[[ Input open ]]

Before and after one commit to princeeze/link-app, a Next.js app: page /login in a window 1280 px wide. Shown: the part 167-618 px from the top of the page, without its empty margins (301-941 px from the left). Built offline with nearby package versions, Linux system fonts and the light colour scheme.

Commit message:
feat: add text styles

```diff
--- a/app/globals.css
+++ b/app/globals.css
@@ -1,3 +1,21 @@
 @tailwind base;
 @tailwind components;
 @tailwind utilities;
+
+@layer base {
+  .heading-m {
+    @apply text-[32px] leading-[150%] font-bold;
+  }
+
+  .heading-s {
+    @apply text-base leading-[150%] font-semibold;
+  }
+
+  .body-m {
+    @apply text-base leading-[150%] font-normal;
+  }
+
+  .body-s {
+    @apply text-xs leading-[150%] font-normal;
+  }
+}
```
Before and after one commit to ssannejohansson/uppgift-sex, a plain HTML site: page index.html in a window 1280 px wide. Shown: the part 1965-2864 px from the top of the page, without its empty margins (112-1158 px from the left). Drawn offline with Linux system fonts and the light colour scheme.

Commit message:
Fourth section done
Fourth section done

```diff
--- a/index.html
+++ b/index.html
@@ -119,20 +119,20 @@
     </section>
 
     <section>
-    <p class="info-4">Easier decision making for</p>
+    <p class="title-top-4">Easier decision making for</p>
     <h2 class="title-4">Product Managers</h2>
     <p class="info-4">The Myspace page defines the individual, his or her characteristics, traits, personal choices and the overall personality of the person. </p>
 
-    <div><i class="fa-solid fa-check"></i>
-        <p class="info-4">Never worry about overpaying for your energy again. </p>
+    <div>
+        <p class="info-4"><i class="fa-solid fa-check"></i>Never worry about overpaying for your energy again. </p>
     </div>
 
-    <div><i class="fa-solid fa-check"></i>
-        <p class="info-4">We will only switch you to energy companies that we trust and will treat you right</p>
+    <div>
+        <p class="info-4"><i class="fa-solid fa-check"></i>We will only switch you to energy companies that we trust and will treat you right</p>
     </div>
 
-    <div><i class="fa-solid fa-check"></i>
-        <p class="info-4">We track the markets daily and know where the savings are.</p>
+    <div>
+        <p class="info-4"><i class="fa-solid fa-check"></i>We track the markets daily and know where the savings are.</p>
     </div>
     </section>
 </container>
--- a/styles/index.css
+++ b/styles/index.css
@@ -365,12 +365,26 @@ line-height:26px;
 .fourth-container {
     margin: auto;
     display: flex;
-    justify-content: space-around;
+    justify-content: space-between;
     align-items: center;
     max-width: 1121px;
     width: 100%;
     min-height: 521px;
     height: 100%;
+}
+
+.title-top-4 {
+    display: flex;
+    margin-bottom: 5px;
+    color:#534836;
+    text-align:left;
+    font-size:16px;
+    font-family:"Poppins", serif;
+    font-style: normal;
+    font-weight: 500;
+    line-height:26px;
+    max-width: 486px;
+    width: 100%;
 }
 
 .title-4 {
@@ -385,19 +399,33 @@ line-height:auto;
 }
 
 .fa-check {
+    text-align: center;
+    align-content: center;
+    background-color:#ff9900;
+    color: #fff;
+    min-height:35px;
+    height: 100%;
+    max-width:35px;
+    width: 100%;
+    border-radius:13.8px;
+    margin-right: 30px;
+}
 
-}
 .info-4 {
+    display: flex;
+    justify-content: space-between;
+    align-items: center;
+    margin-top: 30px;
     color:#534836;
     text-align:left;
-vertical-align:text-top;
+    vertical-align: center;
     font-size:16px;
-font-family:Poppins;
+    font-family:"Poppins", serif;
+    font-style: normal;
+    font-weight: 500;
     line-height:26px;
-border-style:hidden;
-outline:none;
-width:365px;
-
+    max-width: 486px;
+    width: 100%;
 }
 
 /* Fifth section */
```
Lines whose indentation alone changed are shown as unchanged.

[[ Input closed ]]

- **How to complete this task**: Copy out each record above exactly, leaving nothing out.

- **Solution**:
Before and after one commit to princeeze/link-app, a Next.js app: page /login in a window 1280 px wide. Shown: the part 167-618 px from the top of the page, without its empty margins (301-941 px from the left). Built offline with nearby package versions, Linux system fonts and the light colour scheme.

Commit message:
feat: add text styles

```diff
--- a/app/globals.css
+++ b/app/globals.css
@@ -1,3 +1,21 @@
 @tailwind base;
 @tailwind components;
 @tailwind utilities;
+
+@layer base {
+  .heading-m {
+    @apply text-[32px] leading-[150%] font-bold;
+  }
+
+  .heading-s {
+    @apply text-base leading-[150%] font-semibold;
+  }
+
+  .body-m {
+    @apply text-base leading-[150%] font-normal;
+  }
+
+  .body-s {
+    @apply text-xs leading-[150%] font-normal;
+  }
+}
```
Before and after one commit to ssannejohansson/uppgift-sex, a plain HTML site: page index.html in a window 1280 px wide. Shown: the part 1965-2864 px from the top of the page, without its empty margins (112-1158 px from the left). Drawn offline with Linux system fonts and the light colour scheme.

Commit message:
Fourth section done
Fourth section done

```diff
--- a/index.html
+++ b/index.html
@@ -119,20 +119,20 @@
     </section>
 
     <section>
-    <p class="info-4">Easier decision making for</p>
+    <p class="title-top-4">Easier decision making for</p>
     <h2 class="title-4">Product Managers</h2>
     <p class="info-4">The Myspace page defines the individual, his or her characteristics, traits, personal choices and the overall personality of the person. </p>
 
-    <div><i class="fa-solid fa-check"></i>
-        <p class="info-4">Never worry about overpaying for your energy again. </p>
+    <div>
+        <p class="info-4"><i class="fa-solid fa-check"></i>Never worry about overpaying for your energy again. </p>
     </div>
 
-    <div><i class="fa-solid fa-check"></i>
-        <p class="info-4">We will only switch you to energy companies that we trust and will treat you right</p>
+    <div>
+        <p class="info-4"><i class="fa-solid fa-check"></i>We will only switch you to energy companies that we trust and will treat you right</p>
     </div>
 
-    <div><i class="fa-solid fa-check"></i>
-        <p class="info-4">We track the markets daily and know where the savings are.</p>
+    <div>
+        <p class="info-4"><i class="fa-solid fa-check"></i>We track the markets daily and know where the savings are.</p>
     </div>
     </section>
 </container>
--- a/styles/index.css
+++ b/styles/index.css
@@ -365,12 +365,26 @@ line-height:26px;
 .fourth-container {
     margin: auto;
     display: flex;
-    justify-content: space-around;
+    justify-content: space-between;
     align-items: center;
     max-width: 1121px;
     width: 100%;
     min-height: 521px;
     height: 100%;
+}
+
+.title-top-4 {
+    display: flex;
+    margin-bottom: 5px;
+    color:#534836;
+    text-align:left;
+    font-size:16px;
+    font-family:"Poppins", serif;
+    font-style: normal;
+    font-weight: 500;
+    line-height:26px;
+    max-width: 486px;
+    width: 100%;
 }
 
 .title-4 {
@@ -385,19 +399,33 @@ line-height:auto;
 }
 
 .fa-check {
+    text-align: center;
+    align-content: center;
+    background-color:#ff9900;
+    color: #fff;
+    min-height:35px;
+    height: 100%;
+    max-width:35px;
+    width: 100%;
+    border-radius:13.8px;
+    margin-right: 30px;
+}
 
-}
 .info-4 {
+    display: flex;
+    justify-content: space-between;
+    align-items: center;
+    margin-top: 30px;
     color:#534836;
     text-align:left;
-vertical-align:text-top;
+    vertical-align: center;
     font-size:16px;
-font-family:Poppins;
+    font-family:"Poppins", serif;
+    font-style: normal;
+    font-weight: 500;
     line-height:26px;
-border-style:hidden;
-outline:none;
-width:365px;
-
+    max-width: 486px;
+    width: 100%;
 }
 
 /* Fifth section */
```
Lines whose indentation alone changed are shown as unchanged.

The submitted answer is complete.